Posts Tagged ‘Hopkins’

Ada Hopkins

July 10, 2016

This photo comes from an album of mostly Victorian photos which we have at the museum at the moment. The vast majority of photos are of members of the Durnford or Dunford family. They were south Londoners although one of their number married into a local family. We may well seek a more suitable home for this album at some point.

Ada Hopkins in the 1890s - but which Ada Hopkins

Ada Hopkins in the 1890s – but which Ada Hopkins

The picture clearly has a Market Lavington connection for the photographer was our Mr Burgess of Market Lavington.

This is a cabinet sized photo with the whole card measuring some 6½ by 4¼ inches. The album carries the name, probably added by our founder curator, Peggy Gye – ‘Ada Hopkins’.

Now this presents us with a problem for there were two Ada Hopkins locally. One was born in about 1870 as Ada Dark. She was born in West Lavington. In 1894 she married Sam Hopkins of the building firm. This could be her.

The other Ada Hopkins was born Ada Mullings in 1873. She was a part of the basket making family and she married Edward Hopkins in about 1903. So the picture could be her.

I wonder if anyone out there can help. If so, do get in touch. If not, enjoy a fine photo of a local lady, we think in the 1890s.

A Hopkins Bill

May 18, 2016

We love our bills and receipts at Market Lavington Museum. This one, from Hopkins and Co was made out to Mr Heggie who was the agent for the Holloways of West Lavington. It was dated May 18th 1908 and was clearly paid for on the day. That’s 108 years ago on the day we publish this post.

Hopkins Bill - 18th May 1908

Hopkins Bill – 18th May 1908

We are not sure what the items were. It appears to say linen but it is being sold by the ounce. Any ideas anybody?

We particularly like the list of items featured as possible purchases from Hopkins – tile register grates, mantel registers, kitchen ranges, portables, cottage grates, furnace pans, sash weights, builders’ castings, locks, latches, hinges etc.

These items speak of a long gone past when solid fuel was king and used for all purposes. We can also note that there is no phone number, let alone email or anything like that. Instead people are advised on how to address a telegram – also now something from the long ago past.
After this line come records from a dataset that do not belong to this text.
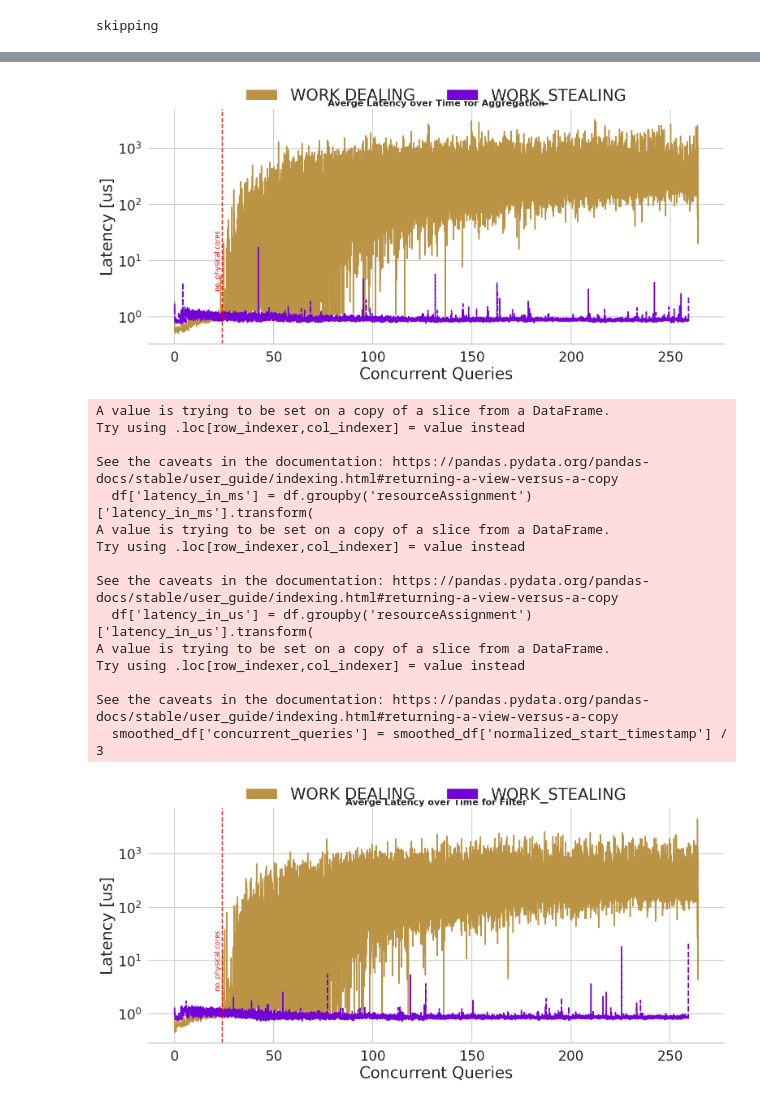
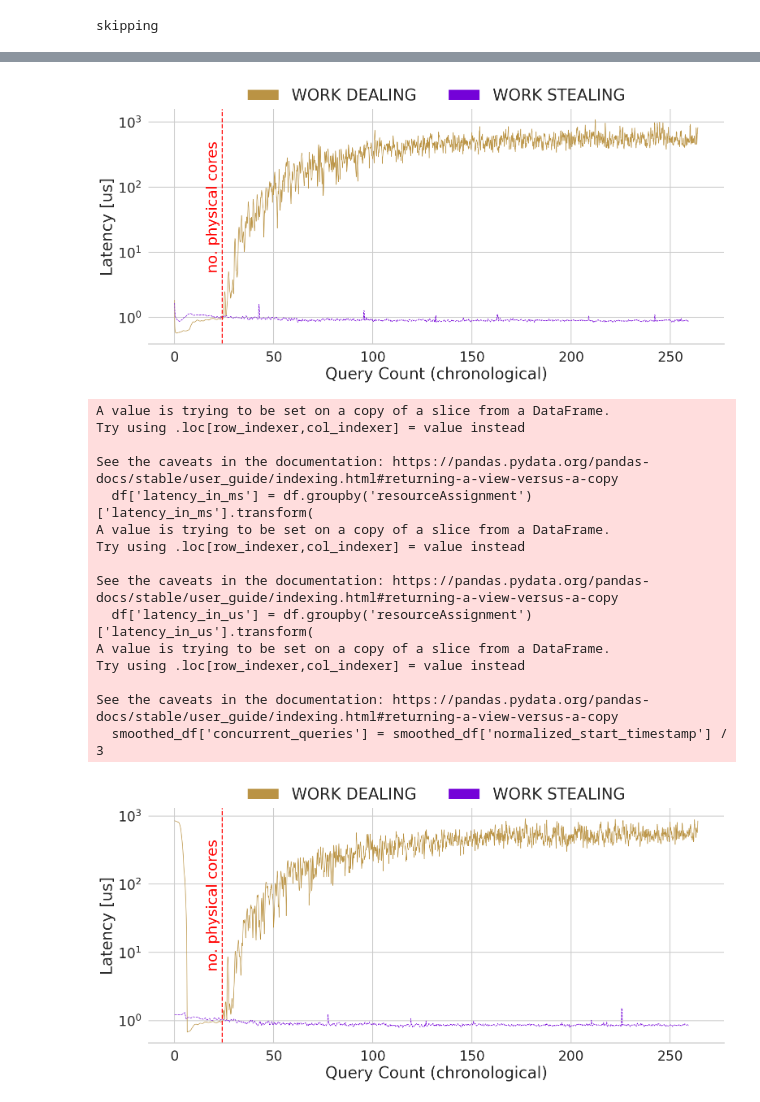
Before and after one commit to keyseven123/engine-statemanagement-paper, a Jupyter notebook: scripts/benchmarking/work-dealing/work-dealing-fixed/plots/WorkDealing_vs_Stealing_Fixed.ipynb, the cells around one changed output, grey strips where cells are left out. Cells and saved outputs as stored; diff of their text form; code cells hidden in the pictures.

```diff
--- a/scripts/benchmarking/work-dealing/work-dealing-fixed/plots/WorkDealing_vs_Stealing_Fixed.ipynb
+++ b/scripts/benchmarking/work-dealing/work-dealing-fixed/plots/WorkDealing_vs_Stealing_Fixed.ipynb
@@ -6,7 +6,7 @@ import matplotlib.pyplot as plt
 import numpy as np
 import os
 from matplotlib.patches import Patch
-
+from matplotlib.colors import LinearSegmentedColormap
 
 # Set the style for the plots
 sns.set_style("whitegrid")
@@ -23,17 +23,33 @@ def smooth_throughput(df, window_size=5):
 output_dir = 'work_dealing_stealing_fixed'
 os.makedirs(output_dir, exist_ok=True)
 
+
+color1 = "#ba9344"  # gold/brown
+color2 = "#7402d8"  # purple
+
+# Create a custom colormap with shades of both colors
+colors = [
+    color1,  # start with gold/brown
+    "#c4a05a",  # lighter gold
+    "#a68a4d",  # darker gold
+    "#8a6ba0",  # mix toward purple
+    "#6b4ca0",  # more purple
+    "#4d2d90",  # darker purple
+    color2,    # end with purple
+]
+
 custom_palette = ["#ba9344", "#7402d8"]
 legend_handles = [
     Patch(facecolor=custom_palette[0], label='WORK_DEALING_NEW_QUEUE_AND_THREAD'),
     Patch(facecolor=custom_palette[1], label='WORK_STEALING')
 ]
 hue_order = ['WORK_DEALING_NEW_QUEUE_AND_THREAD', 'WORK_STEALING']
-labels = ['WORK DEALING', 'WORK_STEALING']
+labels = ['WORK DEALING', 'WORK STEALING']
 
 
 df = pd.read_csv("throughput_results_nebulastream_concat.csv")
 df['normalized_timestamp'] = df['normalized_timestamp'] / 1000
+df['query_resourceAssignment'] = df['query'].astype(str) + "_" + df['resourceAssignment'].astype(str)
 df
 # %% [output]
 |  | normalized_timestamp | query_id | throughput | bufferSizeInBytes | buffersInGlobalBufferManager | executionMode | ... |
@@ -243,6 +259,7 @@ df['normalized_start_timestamp'] = df['normalized_start_timestamp'] / 1000
 df['normalized_end_timestamp'] = df['normalized_end_timestamp'] / 1000
 df['latency_in_ms'] = df['latency'] * 1000
 df['latency_in_us'] = df['latency'] * 1000 * 1000
+df['query_resourceAssignment'] = df['query'].astype(str) + "_" + df['resourceAssignment'].astype(str)
 df
 # %% [output]
 |  | query_id | number_of_tasks | normalized_start_timestamp | normalized_end_timestamp | latency | bufferSizeInBytes | ... |
@@ -282,21 +346,21 @@ for query in queries:
     first_timestamps = df[df['query'] == query].groupby('query_id')['normalized_start_timestamp'].min().tolist()
 
     # Smooth the throughput data
-    smoothed_df = smooth_latency(query_df, 50)
+    smoothed_df = smooth_latency(query_df, 1000)
 
     # Divide the values by 3, as we start a new query every 3 seconds
     smoothed_df['concurrent_queries'] = smoothed_df['normalized_start_timestamp'] / 3
 
     # Plot the smoothed data with enhanced styling
-    ax = sns.lineplot(data=smoothed_df, x='concurrent_queries', y='latency_in_us', hue='resourceAssignment', style='resourceAssignment', palette=custom_palette, hue_order=hue_order, linewidth=2.5)
+    ax = sns.lineplot(data=smoothed_df, x='concurrent_queries', y='latency_in_us', hue='resourceAssignment', style='resourceAssignment', palette=custom_palette, hue_order=hue_order, linewidth=1)
     # Draw a vertical line at x = 24
     plt.axvline(x=24, color='red', linestyle='--', linewidth=2)
 
     # Add text to the vertical line
-    plt.text(20.1, 10, 'no. physical cores', color='red', rotation=90, verticalalignment='center', fontsize=12)
+    plt.text(16, 50, 'no. physical cores', color='red', rotation=90, verticalalignment='center', fontsize=26)
 
-    plt.title(f'Averge Latency over Time for {str(query).capitalize()}', fontsize=16, fontweight='bold')
-    plt.xlabel('Concurrent Queries', fontsize=28)
+    #plt.title(f'Averge Latency over Time for {str(query).capitalize()}', fontsize=16, fontweight='bold')
+    plt.xlabel('Query Count (chronological)', fontsize=28)
     plt.xticks(rotation=0, fontsize=24)
     plt.yticks(rotation=0, fontsize=24)
     plt.ylabel('Latency [us]', fontsize=28)
@@ -314,35 +378,35 @@ for query in queries:
 A value is trying to be set on a copy of a slice from a DataFrame.
 Try using .loc[row_indexer,col_indexer] = value instead
 
 See the caveats in the documentation: https://pandas.pydata.org/pandas-docs/stable/user_guide/indexing.html#returning-a-view-versus-a-copy
   df['latency_in_ms'] = df.groupby('resourceAssignment')['latency_in_ms'].transform(
 A value is trying to be set on a copy of a slice from a DataFrame.
 Try using .loc[row_indexer,col_indexer] = value instead
 
 See the caveats in the documentation: https://pandas.pydata.org/pandas-docs/stable/user_guide/indexing.html#returning-a-view-versus-a-copy
   df['latency_in_us'] = df.groupby('resourceAssignment')['latency_in_us'].transform(
 A value is trying to be set on a copy of a slice from a DataFrame.
 Try using .loc[row_indexer,col_indexer] = value instead
 
 See the caveats in the documentation: https://pandas.pydata.org/pandas-docs/stable/user_guide/indexing.html#returning-a-view-versus-a-copy
   smoothed_df['concurrent_queries'] = smoothed_df['normalized_start_timestamp'] / 3
-[figure, old version]
+[figure, new version]
 A value is trying to be set on a copy of a slice from a DataFrame.
 Try using .loc[row_indexer,col_indexer] = value instead
 
 See the caveats in the documentation: https://pandas.pydata.org/pandas-docs/stable/user_guide/indexing.html#returning-a-view-versus-a-copy
   df['latency_in_ms'] = df.groupby('resourceAssignment')['latency_in_ms'].transform(
 A value is trying to be set on a copy of a slice from a DataFrame.
 Try using .loc[row_indexer,col_indexer] = value instead
 
 See the caveats in the documentation: https://pandas.pydata.org/pandas-docs/stable/user_guide/indexing.html#returning-a-view-versus-a-copy
   df['latency_in_us'] = df.groupby('resourceAssignment')['latency_in_us'].transform(
 A value is trying to be set on a copy of a slice from a DataFrame.
 Try using .loc[row_indexer,col_indexer] = value instead
 
 See the caveats in the documentation: https://pandas.pydata.org/pandas-docs/stable/user_guide/indexing.html#returning-a-view-versus-a-copy
   smoothed_df['concurrent_queries'] = smoothed_df['normalized_start_timestamp'] / 3
-[figure, old version]
+[figure, new version]
 # %%
 df['normalized_start_timestamp'] = pd.to_datetime(df['normalized_start_timestamp'], unit='s')
 df
```
Also changed, not shown: parts of 5 cells of this notebook, 24 other files.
It makes for a lovely item.

A nineteenth century pulley block

December 3, 2015

This little pulley wheel looks ordinary enough but its cast iron construction and the style of rivet holding the wheel in identify it as 19th century.

19th century pulley block found at 21 Church Street in Market Lavington
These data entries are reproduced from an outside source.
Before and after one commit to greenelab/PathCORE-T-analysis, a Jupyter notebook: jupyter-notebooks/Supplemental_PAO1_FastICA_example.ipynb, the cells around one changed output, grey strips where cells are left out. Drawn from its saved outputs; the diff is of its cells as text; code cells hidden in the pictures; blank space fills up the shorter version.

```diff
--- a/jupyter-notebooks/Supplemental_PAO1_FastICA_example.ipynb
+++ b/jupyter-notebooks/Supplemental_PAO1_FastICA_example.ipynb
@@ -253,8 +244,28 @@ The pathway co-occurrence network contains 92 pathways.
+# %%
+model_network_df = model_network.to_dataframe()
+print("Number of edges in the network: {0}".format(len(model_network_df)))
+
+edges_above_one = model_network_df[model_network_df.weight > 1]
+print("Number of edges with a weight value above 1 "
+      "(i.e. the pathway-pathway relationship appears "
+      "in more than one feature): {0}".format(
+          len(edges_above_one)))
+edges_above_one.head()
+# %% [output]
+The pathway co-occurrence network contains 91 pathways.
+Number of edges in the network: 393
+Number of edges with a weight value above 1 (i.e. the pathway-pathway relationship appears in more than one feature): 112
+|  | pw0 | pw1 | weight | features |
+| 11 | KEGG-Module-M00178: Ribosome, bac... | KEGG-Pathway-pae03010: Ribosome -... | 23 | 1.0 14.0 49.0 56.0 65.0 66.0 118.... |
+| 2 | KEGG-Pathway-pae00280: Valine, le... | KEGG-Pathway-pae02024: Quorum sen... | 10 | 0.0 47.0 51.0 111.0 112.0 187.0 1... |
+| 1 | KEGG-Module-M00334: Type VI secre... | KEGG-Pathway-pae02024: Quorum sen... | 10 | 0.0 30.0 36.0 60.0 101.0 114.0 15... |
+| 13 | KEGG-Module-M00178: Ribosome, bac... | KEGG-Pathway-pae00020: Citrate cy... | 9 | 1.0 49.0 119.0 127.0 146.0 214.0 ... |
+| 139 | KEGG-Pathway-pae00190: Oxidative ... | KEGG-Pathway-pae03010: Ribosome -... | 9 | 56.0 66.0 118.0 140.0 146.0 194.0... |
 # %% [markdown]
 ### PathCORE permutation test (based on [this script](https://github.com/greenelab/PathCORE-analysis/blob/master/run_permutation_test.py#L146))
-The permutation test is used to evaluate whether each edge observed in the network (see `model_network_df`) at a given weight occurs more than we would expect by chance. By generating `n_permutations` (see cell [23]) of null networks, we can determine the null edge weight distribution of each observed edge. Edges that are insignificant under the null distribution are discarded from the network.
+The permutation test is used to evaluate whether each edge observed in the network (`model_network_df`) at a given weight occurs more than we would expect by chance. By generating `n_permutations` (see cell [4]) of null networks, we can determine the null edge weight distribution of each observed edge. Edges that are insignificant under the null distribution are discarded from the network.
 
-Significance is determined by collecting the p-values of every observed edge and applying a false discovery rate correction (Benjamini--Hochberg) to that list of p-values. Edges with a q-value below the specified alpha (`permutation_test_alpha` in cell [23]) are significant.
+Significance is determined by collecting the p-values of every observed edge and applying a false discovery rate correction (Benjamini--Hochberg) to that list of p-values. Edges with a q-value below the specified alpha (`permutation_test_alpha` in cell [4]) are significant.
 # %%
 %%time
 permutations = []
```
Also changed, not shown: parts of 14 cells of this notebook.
19th century pulley block found at 21 Church Street in Market Lavington

This was found attached to a first floor joist at 21 Church Street in Market Lavington. Presumably, when it was installed, there was no ceiling above the ground floor. For ease of photography, we see this pulley block upside down here.
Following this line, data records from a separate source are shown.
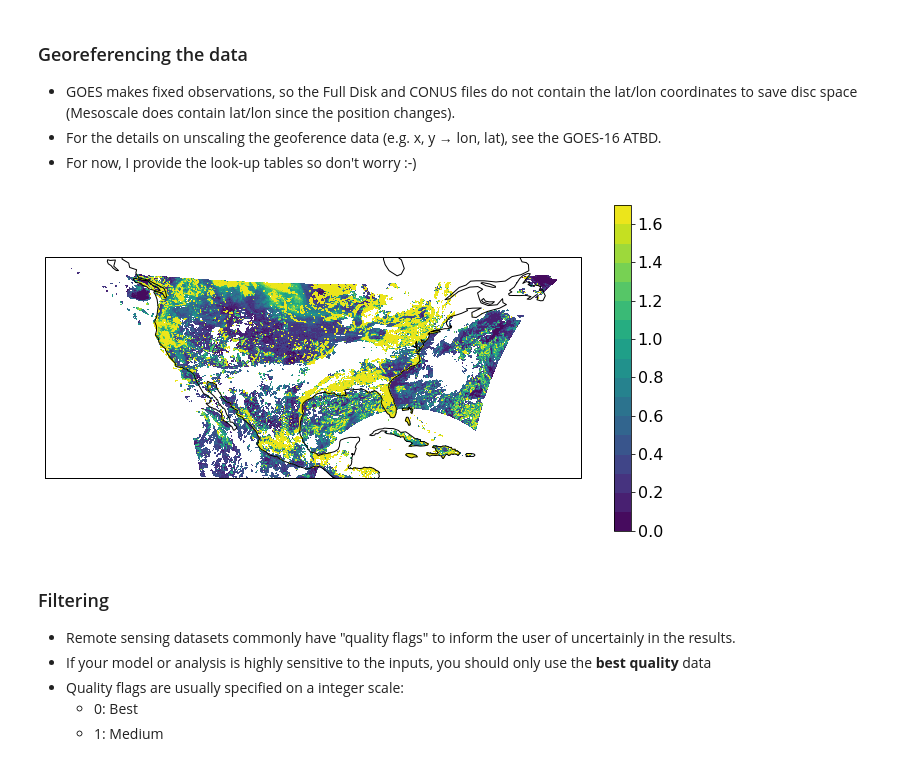
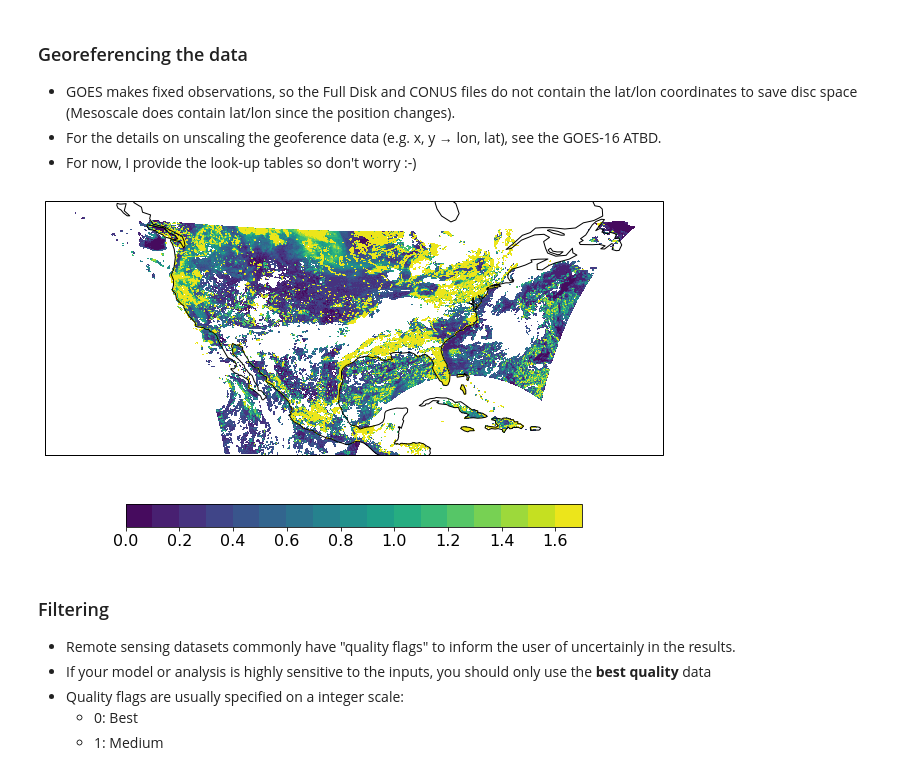
Before and after one commit to eviatarbach/ncep-lectures, a Jupyter notebook: part-3.ipynb, the cells around one changed output. Saved outputs shown, nothing was run; the diff lists cells and outputs as text; code cells hidden in the pictures.

```diff
--- a/part-3.ipynb
+++ b/part-3.ipynb
@@ -313,15 +303,17 @@ file_id_geo = Dataset('data/latlon_L2_G17_CONUS_89W.nc')
 lat_G17 = file_id_geo.variables['latitude'][:,:]
 lon_G17 = file_id_geo.variables['longitude'][:,:]
 # %%
+img_proj = ccrs.PlateCarree()
+levs = np.arange(0, 1.8, 0.1)
+
 # Then you can plot just like before (this is a little slow):
-levs = np.arange(0, 1.7, .1)
-ax = plt.axes(projection=ccrs.PlateCarree())
-plt.contourf(lon_G17, lat_G17, AOD_G17, levs, transform=ccrs.PlateCarree())
+ax = plt.axes(projection=img_proj)
+plt.contourf(lon_G17, lat_G17, AOD_G17, levs, transform=img_proj)
 ax.coastlines()
-plt.colorbar()
+plt.colorbar(orientation="horizontal", fraction=0.07)
 plt.show()
 # %% [output]
-[figure, old version]
+[figure, new version]
 # %% [markdown]
 ### Filtering
 
```
Also changed, not shown: parts of 29 cells of this notebook, 15 other files.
Of course, we cannot be certain as to why this was used, but this building was once the shop and headquarters for the Hopkins family business. They operated a builders’ merchant and general ironmongery business from here.

21 Church Street in the Edwardian era

21 Church Street in the Edwardian era

During shop opening hours some of the wares were on display outside on the pavement. Perhaps there was limited floor space inside the shop. The pulley could have been part of a system to lift such items off the ground and leave them hanging above head height.

It’s a lovely little pulley. Thanks to Bob for donating it.

A Hopkins Bill Head

October 22, 2014

We have a wonderful collection of Hopkins bill heads. Retailers got bill heads on the cheap by having a manufacturers advert on them – like this one below.

A Hopkins of Market Lavington bill of 1913

A Hopkins of Market Lavington bill of 1913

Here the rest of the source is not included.